During her visit with the Montgomery County Council on Monday, Mikulski said she realizes the effect the sequester could have on the county.
“If the federal government catches a cold, Montgomery County could catch pneumonia,” she told MyMCMedia.
Montgomery is home to 17 federal agencies, 32,000 federal employees and many contracting firms that work with those agencies.
Also yesterday, Rep. Chris Van Hollen (D) introduced a $120 billion deficit reduction plan that would avoid the sequester cuts. Van Hollen, the ranking member of the House Budget Committee, has long argued for a plan that combines spending cuts and higher taxes. House Democrats say the plan he sponsored yesterday would save 750,000 jobs the Congressional Budget Office says would be lost of sequestration takes effect.
At a Walter Reed BRAC Integration Committee meeting last month, an official from NIH said one direct effect of the budget cuts could be the closing of the campus’ Old Georgetown Road entrance near Greentree Road, at least in the mornings.
Some Snow Possible Tonight, Tomorrow — Dropping temperatures could lead to a dusting of one inch around midnight and there’s a slight chance of snow Saturday afternoon into the evening. [Washington Post Capital Weather Gang]
Three Bethesda High Schools In “Pennies for Patients Challenge” — Bethesda-Chevy Chase, Walter Johnson and Whitman High Schools are participating in the 2013 Pennies for Patients High School Challenge with 13 other area schools, with the collective goal of raising $175,000 for leukemia and lymphoma research. [Chevy Chase Patch]
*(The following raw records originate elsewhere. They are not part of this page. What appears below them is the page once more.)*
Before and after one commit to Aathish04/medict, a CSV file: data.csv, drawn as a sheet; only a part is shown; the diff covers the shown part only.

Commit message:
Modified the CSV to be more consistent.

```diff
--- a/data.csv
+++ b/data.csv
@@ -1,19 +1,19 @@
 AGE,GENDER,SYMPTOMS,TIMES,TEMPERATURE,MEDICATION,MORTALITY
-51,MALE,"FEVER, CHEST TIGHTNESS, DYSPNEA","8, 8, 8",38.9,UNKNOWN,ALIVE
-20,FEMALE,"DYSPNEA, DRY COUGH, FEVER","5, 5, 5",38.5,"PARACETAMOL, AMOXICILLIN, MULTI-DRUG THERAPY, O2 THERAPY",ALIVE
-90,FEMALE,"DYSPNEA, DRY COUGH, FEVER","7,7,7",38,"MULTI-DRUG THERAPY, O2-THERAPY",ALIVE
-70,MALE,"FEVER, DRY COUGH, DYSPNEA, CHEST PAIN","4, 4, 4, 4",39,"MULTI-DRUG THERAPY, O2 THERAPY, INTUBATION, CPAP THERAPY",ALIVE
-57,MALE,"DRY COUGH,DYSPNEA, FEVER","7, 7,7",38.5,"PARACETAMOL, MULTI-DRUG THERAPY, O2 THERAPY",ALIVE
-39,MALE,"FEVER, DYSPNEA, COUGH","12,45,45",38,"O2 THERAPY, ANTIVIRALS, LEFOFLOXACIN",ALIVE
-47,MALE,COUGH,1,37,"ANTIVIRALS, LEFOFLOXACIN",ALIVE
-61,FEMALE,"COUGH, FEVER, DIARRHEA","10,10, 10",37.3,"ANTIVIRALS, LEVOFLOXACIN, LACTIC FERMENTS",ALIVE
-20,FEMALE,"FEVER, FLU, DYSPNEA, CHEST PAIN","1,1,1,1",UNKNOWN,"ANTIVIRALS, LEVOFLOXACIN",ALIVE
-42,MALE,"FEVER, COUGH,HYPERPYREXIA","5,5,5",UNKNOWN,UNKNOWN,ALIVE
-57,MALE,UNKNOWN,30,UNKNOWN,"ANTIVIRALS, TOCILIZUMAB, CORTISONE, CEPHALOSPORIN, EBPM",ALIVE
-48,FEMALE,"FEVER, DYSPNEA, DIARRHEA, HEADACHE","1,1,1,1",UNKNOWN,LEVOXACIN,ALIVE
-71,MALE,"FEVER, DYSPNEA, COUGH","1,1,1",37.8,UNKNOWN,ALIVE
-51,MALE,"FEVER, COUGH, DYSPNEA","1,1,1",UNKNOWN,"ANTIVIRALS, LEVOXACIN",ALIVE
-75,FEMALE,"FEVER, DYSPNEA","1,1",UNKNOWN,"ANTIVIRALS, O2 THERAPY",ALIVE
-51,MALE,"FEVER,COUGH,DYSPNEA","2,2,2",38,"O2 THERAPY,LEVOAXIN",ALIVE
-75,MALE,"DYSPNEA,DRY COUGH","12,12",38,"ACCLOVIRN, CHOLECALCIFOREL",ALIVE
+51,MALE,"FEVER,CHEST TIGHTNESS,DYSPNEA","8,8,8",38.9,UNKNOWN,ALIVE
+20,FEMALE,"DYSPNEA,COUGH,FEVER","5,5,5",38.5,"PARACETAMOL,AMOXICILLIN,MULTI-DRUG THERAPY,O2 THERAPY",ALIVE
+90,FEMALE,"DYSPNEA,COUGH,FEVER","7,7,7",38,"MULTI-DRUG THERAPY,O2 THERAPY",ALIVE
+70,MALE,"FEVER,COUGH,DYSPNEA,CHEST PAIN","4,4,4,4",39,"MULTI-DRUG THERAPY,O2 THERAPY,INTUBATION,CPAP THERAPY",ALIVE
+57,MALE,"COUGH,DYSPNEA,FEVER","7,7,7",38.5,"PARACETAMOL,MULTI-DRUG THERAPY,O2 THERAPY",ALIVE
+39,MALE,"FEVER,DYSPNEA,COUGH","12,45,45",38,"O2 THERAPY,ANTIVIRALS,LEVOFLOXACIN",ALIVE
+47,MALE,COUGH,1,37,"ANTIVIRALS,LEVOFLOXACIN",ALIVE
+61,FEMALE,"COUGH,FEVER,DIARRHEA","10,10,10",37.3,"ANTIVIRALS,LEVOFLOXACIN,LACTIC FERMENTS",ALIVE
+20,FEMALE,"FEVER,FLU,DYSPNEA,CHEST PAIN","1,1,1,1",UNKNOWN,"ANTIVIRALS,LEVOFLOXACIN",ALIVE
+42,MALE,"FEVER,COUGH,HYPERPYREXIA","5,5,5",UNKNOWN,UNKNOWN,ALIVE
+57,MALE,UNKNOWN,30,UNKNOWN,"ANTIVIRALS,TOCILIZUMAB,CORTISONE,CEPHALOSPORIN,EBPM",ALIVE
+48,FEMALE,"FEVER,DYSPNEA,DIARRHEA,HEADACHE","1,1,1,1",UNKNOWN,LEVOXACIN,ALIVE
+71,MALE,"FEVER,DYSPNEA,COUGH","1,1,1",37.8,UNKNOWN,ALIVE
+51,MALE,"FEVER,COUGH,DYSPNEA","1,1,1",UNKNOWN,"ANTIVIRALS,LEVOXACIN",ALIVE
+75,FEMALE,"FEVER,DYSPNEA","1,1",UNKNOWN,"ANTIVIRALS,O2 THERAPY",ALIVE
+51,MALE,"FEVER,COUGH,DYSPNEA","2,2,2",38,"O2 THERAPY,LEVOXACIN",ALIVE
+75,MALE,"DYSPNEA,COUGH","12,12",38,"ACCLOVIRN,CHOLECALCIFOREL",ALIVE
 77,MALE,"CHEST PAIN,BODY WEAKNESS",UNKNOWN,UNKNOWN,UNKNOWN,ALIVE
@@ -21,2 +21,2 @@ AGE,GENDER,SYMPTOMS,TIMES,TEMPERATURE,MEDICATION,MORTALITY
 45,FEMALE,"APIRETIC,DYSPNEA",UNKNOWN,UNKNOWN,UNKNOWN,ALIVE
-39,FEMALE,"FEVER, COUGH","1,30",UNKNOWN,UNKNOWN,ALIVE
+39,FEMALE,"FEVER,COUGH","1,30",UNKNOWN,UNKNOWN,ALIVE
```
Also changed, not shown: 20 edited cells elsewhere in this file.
Planners Propose Smaller Bus Rapid Transit System — On the heels of a county-commissioned report that questioned the viability of many of the BRT routes first suggested, county planners have now introduced an eight-route system that would include a Rockville Pike/355 route and a North Bethesda Transitway route. [Greater Greater Washington]
Flickr photo by ehpien